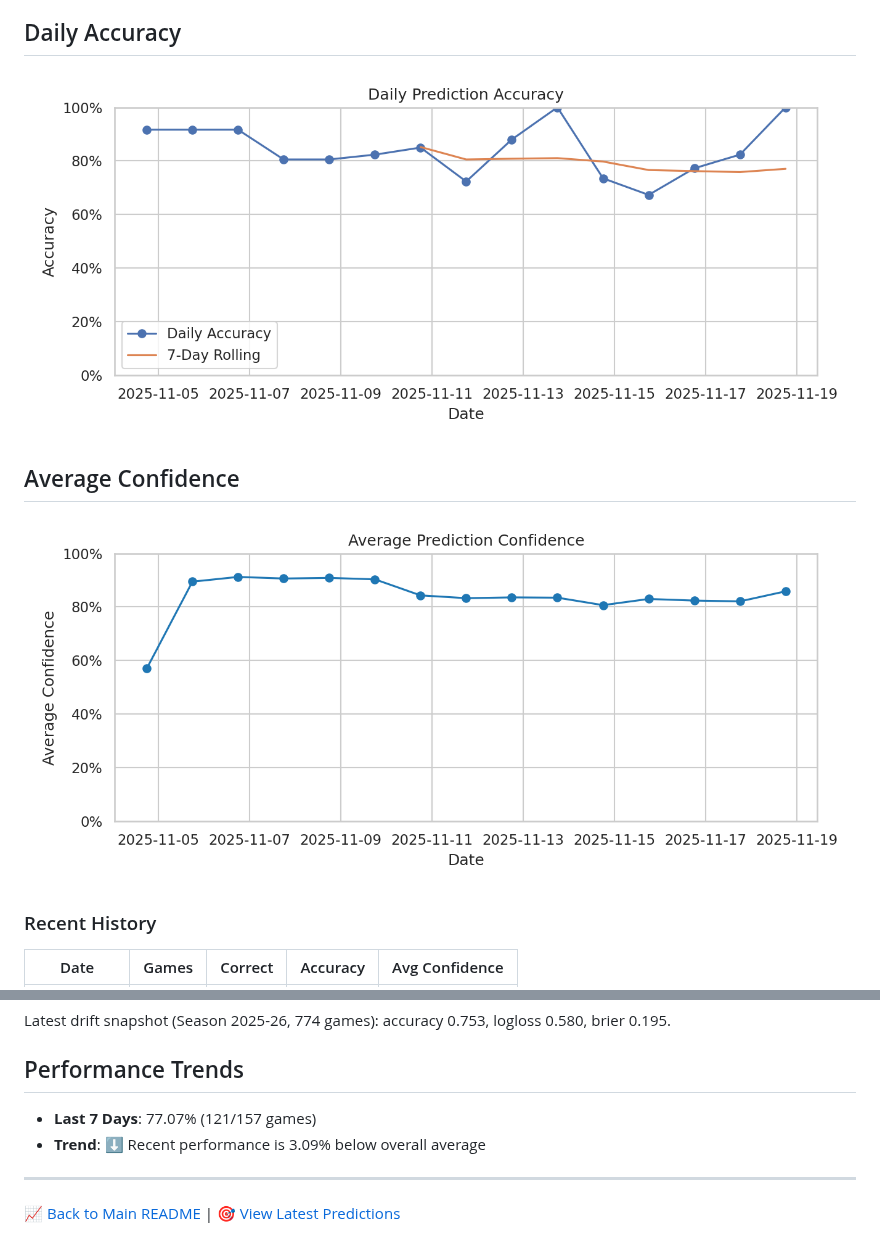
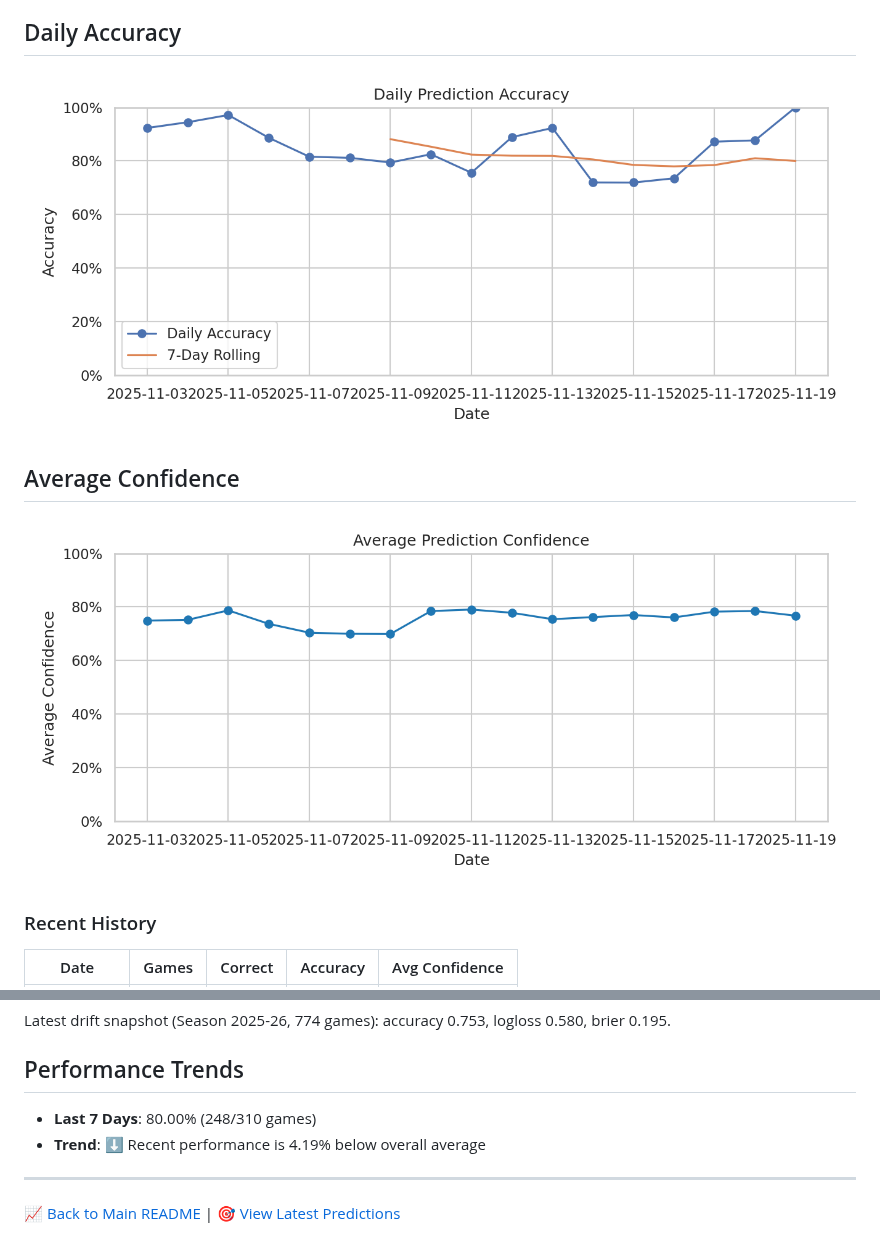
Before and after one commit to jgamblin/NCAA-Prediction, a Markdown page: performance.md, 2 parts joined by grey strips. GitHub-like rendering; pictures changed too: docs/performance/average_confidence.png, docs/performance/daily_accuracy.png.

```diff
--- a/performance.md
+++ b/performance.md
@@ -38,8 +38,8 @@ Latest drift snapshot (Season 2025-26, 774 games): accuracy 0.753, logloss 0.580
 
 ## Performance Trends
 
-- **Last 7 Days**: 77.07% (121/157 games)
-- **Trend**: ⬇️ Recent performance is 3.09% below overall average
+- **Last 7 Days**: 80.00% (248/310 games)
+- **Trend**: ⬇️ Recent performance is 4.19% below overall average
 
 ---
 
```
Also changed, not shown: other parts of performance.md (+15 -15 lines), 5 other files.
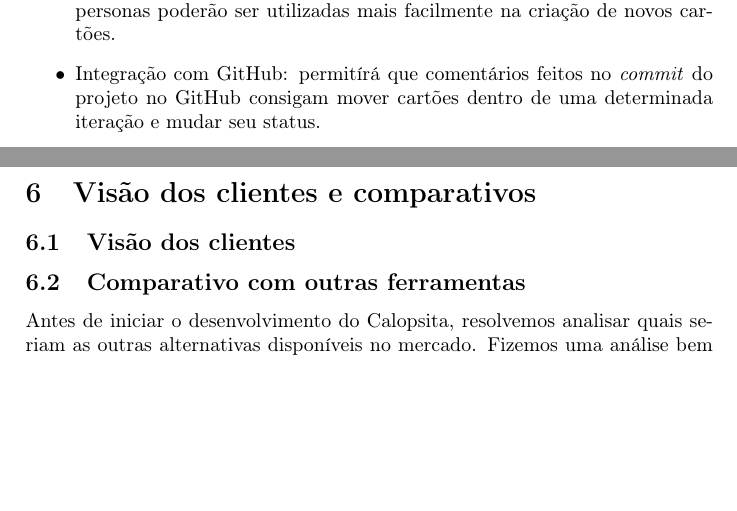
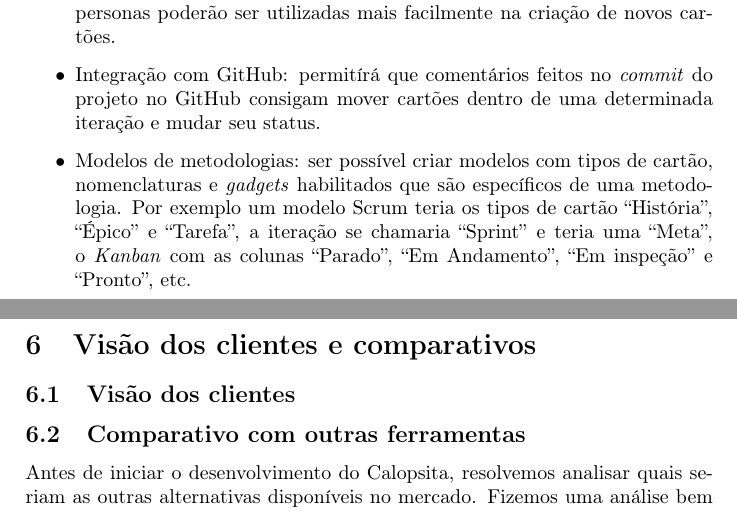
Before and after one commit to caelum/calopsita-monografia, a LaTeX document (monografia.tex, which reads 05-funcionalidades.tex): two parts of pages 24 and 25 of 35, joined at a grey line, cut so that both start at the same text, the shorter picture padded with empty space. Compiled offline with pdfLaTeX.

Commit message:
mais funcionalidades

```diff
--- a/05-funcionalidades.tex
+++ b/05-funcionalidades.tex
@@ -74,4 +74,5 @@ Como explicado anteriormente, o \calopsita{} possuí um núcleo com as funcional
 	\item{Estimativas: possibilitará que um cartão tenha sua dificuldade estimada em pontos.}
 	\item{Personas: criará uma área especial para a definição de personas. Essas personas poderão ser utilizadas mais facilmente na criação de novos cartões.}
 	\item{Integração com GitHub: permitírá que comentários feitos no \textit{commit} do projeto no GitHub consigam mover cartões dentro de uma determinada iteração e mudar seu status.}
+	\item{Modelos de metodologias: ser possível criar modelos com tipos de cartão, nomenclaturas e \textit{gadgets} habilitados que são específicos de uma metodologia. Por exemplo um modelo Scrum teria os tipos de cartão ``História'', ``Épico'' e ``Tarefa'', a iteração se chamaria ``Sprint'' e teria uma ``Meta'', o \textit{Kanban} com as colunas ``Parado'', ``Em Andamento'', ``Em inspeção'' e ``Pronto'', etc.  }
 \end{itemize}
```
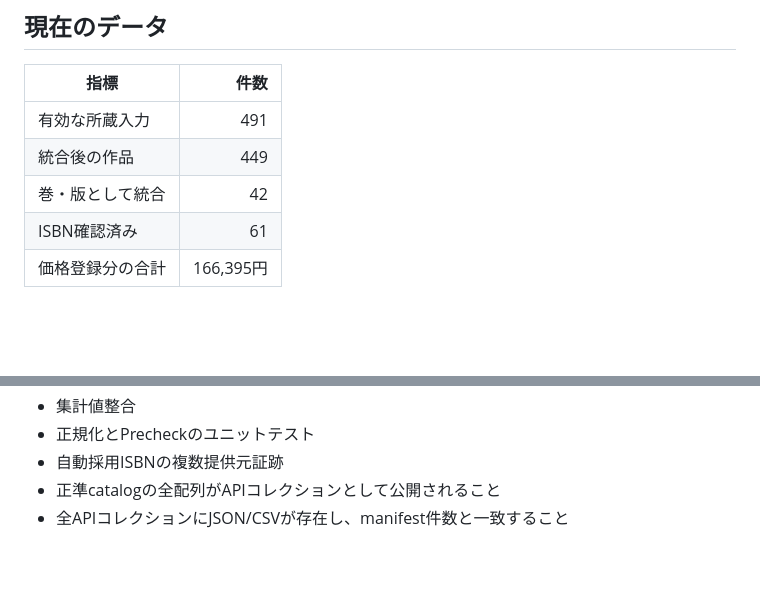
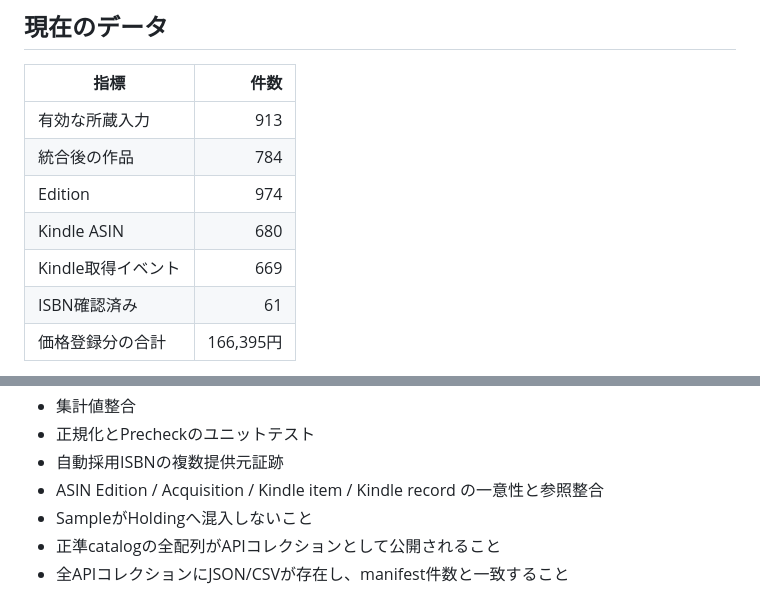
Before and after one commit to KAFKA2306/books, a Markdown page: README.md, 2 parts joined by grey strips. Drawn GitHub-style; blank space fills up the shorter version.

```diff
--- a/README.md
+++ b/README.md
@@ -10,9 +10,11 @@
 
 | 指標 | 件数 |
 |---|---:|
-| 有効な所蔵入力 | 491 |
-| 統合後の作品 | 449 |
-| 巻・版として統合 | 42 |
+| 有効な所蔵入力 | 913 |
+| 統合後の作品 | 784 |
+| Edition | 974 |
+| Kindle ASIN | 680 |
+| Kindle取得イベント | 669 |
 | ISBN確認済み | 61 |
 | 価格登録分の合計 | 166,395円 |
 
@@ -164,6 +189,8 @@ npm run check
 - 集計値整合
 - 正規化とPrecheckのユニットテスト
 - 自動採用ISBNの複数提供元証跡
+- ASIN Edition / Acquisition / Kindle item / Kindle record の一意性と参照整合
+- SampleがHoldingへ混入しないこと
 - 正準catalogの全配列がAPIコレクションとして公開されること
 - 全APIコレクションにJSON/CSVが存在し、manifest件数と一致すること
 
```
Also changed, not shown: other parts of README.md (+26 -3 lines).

Task goal =
Reproduce each line of the material in which the string "joined" occurs.

Exercise solution =
Before and after one commit to jgamblin/NCAA-Prediction, a Markdown page: performance.md, 2 parts joined by grey strips. GitHub-like rendering; pictures changed too: docs/performance/average_confidence.png, docs/performance/daily_accuracy.png.
Before and after one commit to caelum/calopsita-monografia, a LaTeX document (monografia.tex, which reads 05-funcionalidades.tex): two parts of pages 24 and 25 of 35, joined at a grey line, cut so that both start at the same text, the shorter picture padded with empty space. Compiled offline with pdfLaTeX.
Before and after one commit to KAFKA2306/books, a Markdown page: README.md, 2 parts joined by grey strips. Drawn GitHub-style; blank space fills up the shorter version.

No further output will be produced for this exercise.